200 grams (1 cup) chickpeas (garbanzo beans), soaked, covered in water, overnight
60 mL (1/4 cup) olive oil
1 medium onion, sliced into crescents
2 garlic cloves, roughly chopped
1 small hot red bell pepper, sliced into crescents
2 sundried tomatoes, finely sliced
1/2 tsp salt
1/2 tsp ground cumin
1/2 tsp dried chili (red pepper) flakes
1 tsp ground sumac (see Note)
2 Tbsp lemon juice
1/2 bunch flat-leaf parsley, finely sliced
6 fresh basil sprigs, finely sliced
Drain the soaked chickpeas (garbanzo beans), then cook in a saucepan of simmering water until soft, about 1 1/2 hours.
Drain and put the cooked chickpeas into a large bowl.
Heat the oil in a large saucepan over medium heat, add the onions and garlic, and cook for two minutes.
Add the bell pepper and sundried tomatoes and cook for a further minute.
Add 1/2 tsp salt, then pour the mixture over the chickpeas and mix gently.
Add the cumin, dried chili (red pepper) flakes, sumac, lemon juice, parsley, and basil, mix gently and serve.
Note: Sumac is a spice with a lemony flavour. You’ll find it for sale in Victoria at specialty and bulk food stores.

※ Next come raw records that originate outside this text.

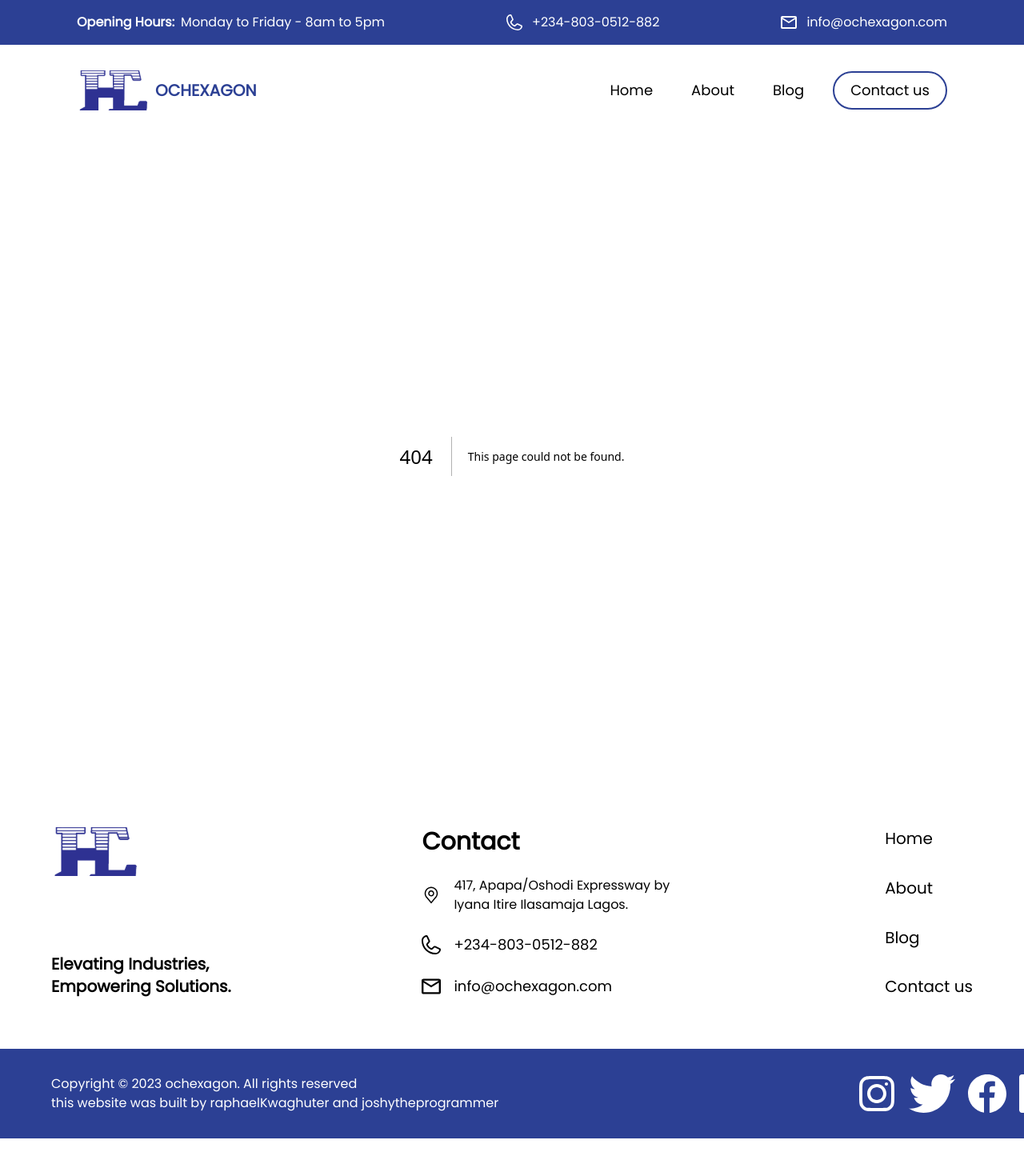
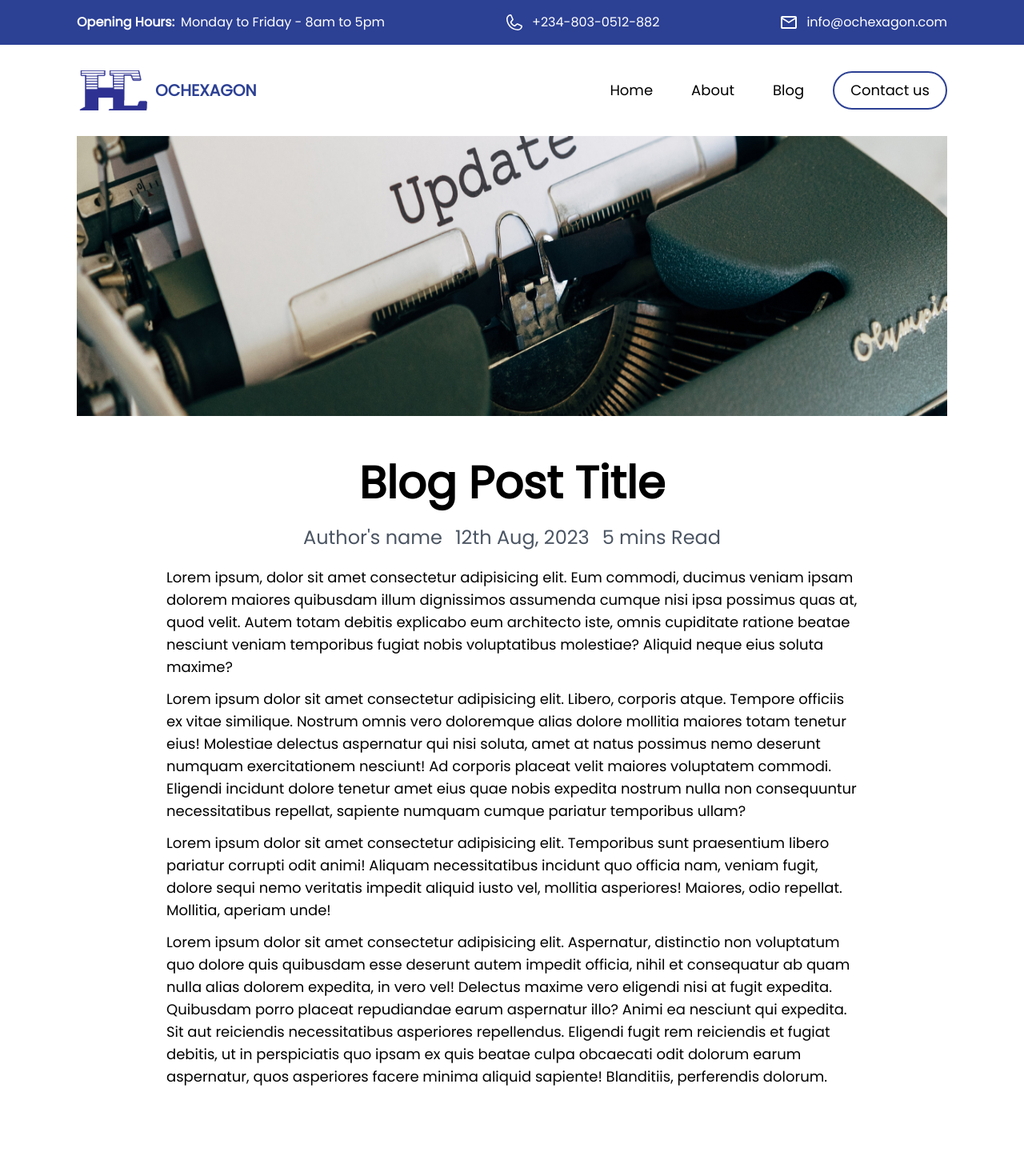
Before and after one commit to joshytheprogrammer/ochexagonv2, a Next.js app: page /blogContent in a window 1280 px wide. Before the commit this address had no page. Shown: the top 1470 px of the page at 80% size. Before the commit the page ends 1423 px from the top, so only its background shows below. Built offline with nearby package versions, Linux system fonts and the light colour scheme.

Commit message:
Worked on making the website perfect

```diff
--- a/app/blog/page.jsx
+++ b/app/blog/page.jsx
@@ -1,16 +1,17 @@
-
 import Jumbotron from "@components/Jumbotron"
 import BlogPostCard from "@components/BlogPostCard"
+import { blogPostCard } from "@constants"
 
 const page = () => {
   return (
     <div className="">
       <Jumbotron content="Blog" url="https://res.cloudinary.com/dsgvwxygr/image/upload/v1678207938/uacef/gallery_bg_lwmxls.webp"/>
 
-      <div className="lg:px-24 md:px-16 px-8 py-4 flex flex-col md:flex-row justify-between items-center">
-        <BlogPostCard />
-        <BlogPostCard />
-        <BlogPostCard />
+      <div className="lg:p-24 md:px-16 px-8 py-12 flex flex-wrap justify-between md:flex-row items-center">
+        {[blogPostCard.map((content) => (
+          <BlogPostCard />
+        ))]
+        }
       </div>
     </div>
   )
--- /dev/null
+++ b/app/blogContent/page.jsx
@@ -0,0 +1,11 @@
+import BlogContent from "@components/BlogContent"
+
+const page = () => {
+  return (
+    <div>
+        <BlogContent />
+    </div>
+  )
+}
+
+export default page
--- /dev/null
+++ b/components/BlogContent.jsx
@@ -0,0 +1,49 @@
+import blogBanner from '@assets/blogBanner.jpg';
+import Image from 'next/image'
+
+const BlogContent = () => {
+  return (
+    <div className='lg:px-24 md:px-16 px-8 pb-8 '>
+        <Image
+         src={blogBanner}
+         alt='blog Image'
+         className='w-full h-[200px] lg:h-[350px]'
+        />
+
+        <div className="py-12">
+            <h1 className='font xl:text-[56px] lg:text-[42px] md:text-[56px] text-[32px] text-center font-extrabold sm:leading-[72px] md:mb-4  mb-3'>
+            Blog Post Title
+            </h1>
+
+            <div className='flex flex-col lg:flex-row justify-center items-center font text-lg lg:text-2xl text-gray-600'>
+                <div className='mx-2 mb-2'>Author's name</div>
+
+                <div className='flex justify-center lg:flex-row mb-2'>
+                    <div className='mx-2'>12th Aug, 2023</div>
+                    <div className='mx-2'>5 mins Read</div>
+                </div>
+            </div>
+
+            <div>
+                <p className='font text-lg lg:px-28 my-3'>
+                    Lorem ipsum, dolor sit amet consectetur adipisicing elit. Eum commodi, ducimus veniam ipsam dolorem maiores quibusdam illum dignissimos assumenda cumque nisi ipsa possimus quas at, quod velit. Autem totam debitis explicabo eum architecto iste, omnis cupiditate ratione beatae nesciunt veniam temporibus fugiat nobis voluptatibus molestiae? Aliquid neque eius soluta maxime?
+                </p>
+
+                <p className='font text-lg lg:px-28 my-3'>
+                    Lorem ipsum dolor sit amet consectetur adipisicing elit. Libero, corporis atque. Tempore officiis ex vitae similique. Nostrum omnis vero doloremque alias dolore mollitia maiores totam tenetur eius! Molestiae delectus aspernatur qui nisi soluta, amet at natus possimus nemo deserunt numquam exercitationem nesciunt! Ad corporis placeat velit maiores voluptatem commodi. Eligendi incidunt dolore tenetur amet eius quae nobis expedita nostrum nulla non consequuntur necessitatibus repellat, sapiente numquam cumque pariatur temporibus ullam?
+                </p>
+
+                <p className='font text-lg lg:px-28 my-3'>
+                    Lorem ipsum dolor sit amet consectetur adipisicing elit. Temporibus sunt praesentium libero pariatur corrupti odit animi! Aliquam necessitatibus incidunt quo officia nam, veniam fugit, dolore sequi nemo veritatis impedit aliquid iusto vel, mollitia asperiores! Maiores, odio repellat. Mollitia, aperiam unde!
+                </p>
+
+                <p className='font text-lg lg:px-28 my-3'>
+                    Lorem ipsum dolor sit amet consectetur adipisicing elit. Aspernatur, distinctio non voluptatum quo dolore quis quibusdam esse deserunt autem impedit officia, nihil et consequatur ab quam nulla alias dolorem expedita, in vero vel! Delectus maxime vero eligendi nisi at fugit expedita. Quibusdam porro placeat repudiandae earum aspernatur illo? Animi ea nesciunt qui expedita. Sit aut reiciendis necessitatibus asperiores repellendus. Eligendi fugit rem reiciendis et fugiat debitis, ut in perspiciatis quo ipsam ex quis beatae culpa obcaecati odit dolorum earum aspernatur, quos asperiores facere minima aliquid sapiente! Blanditiis, perferendis dolorum.
+                </p>
+            </div>
+        </div>
+    </div>
+  )
+}
+
+export default BlogContent
--- a/components/BlogPostCard.jsx
+++ b/components/BlogPostCard.jsx
@@ -3,7 +3,7 @@ import blog1 from "@assets/blog1.jpg"
 
 const BlogPostCard = () => {
   return (
-    <div className="mx-3 my-5 w-[300px] sm:w-[400px] border border-black rounded-xl">
+    <div className="w-full md:w-[49%] lg:w-[32%] mb-12 border border-black rounded-xl">
         <Image
          src={blog1}
          alt="Image"
--- a/components/Contact.jsx
+++ b/components/Contact.jsx
@@ -30,7 +30,7 @@ const schema = yup.object({
       }
 
   return (
-    <div className="lg:px-24 md:px-16 px-8 py-4 flex lg:flex-row  justify-between flex-col">
+    <div className="lg:px-24 lg:py-12 md:px-16 px-8 py-4 flex lg:flex-row  justify-between flex-col">
       <div className="lg:w-2/5 w-full mr-12 mb-12">
         <h1 className="font font-bold xl:text-[56px] lg:text-[42px] md:text-[56px] text-[30px]">Contact Us</h1>
         <p className="font text-lg">
--- a/components/Map.jsx
+++ b/components/Map.jsx
@@ -2,7 +2,7 @@ import React from 'react'
 
 const Map = () => {
   return (
-    <div>
+    <div className='my-8 lg:my-20'>
       <iframe src="https://www.google.com/maps/embed?pb=!1m18!1m12!1m3!1d4035467.0598873263!2d4.683414823052467!3d8.982655059537608!2m3!1f0!2f0!3f0!3m2!1i1024!2i768!4f13.1!3m3!1m2!1s0x104e0b099589e267%3A0xc759938b2c6fd408!2sOlina%20Travels%20%26%20Tours%20Ltd!5e0!3m2!1sen!2sng!4v1692360606958!5m2!1sen!2sng" className='w-full h-[400px]'></iframe>
     </div>
   )
--- a/components/What.jsx
+++ b/components/What.jsx
@@ -8,7 +8,7 @@ const What = () => {
     <div className="lg:p-24 md:px-16 px-8 py-12">
       <h1 className="font text-4xl md:text-[56px] font-semibold text-center md:mb-20 mb-6">What We Do</h1>
 
-      <div className="flex flex-wrap justify-between md:flex-row items-center ">
+      <div className="flex flex-wrap justify-between md:flex-row items-center">
         <div className="w-full md:w-[49%] lg:w-[32%] rounded-2xl py-8 px-3 mb-8 flex flex-col items-center background-accent">
           <div className="background-primary flex items-center justify-center px-3 py-3 rounded-[24px] w-[100px] lg:w-[85px] xl:w-[100px]">
             <Image
```
Also changed, not shown: constants/index.js (+28 -0 lines).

Eric Akis is the author of eight cookbooks. His columns appear in the Life section Wednesday and Sunday.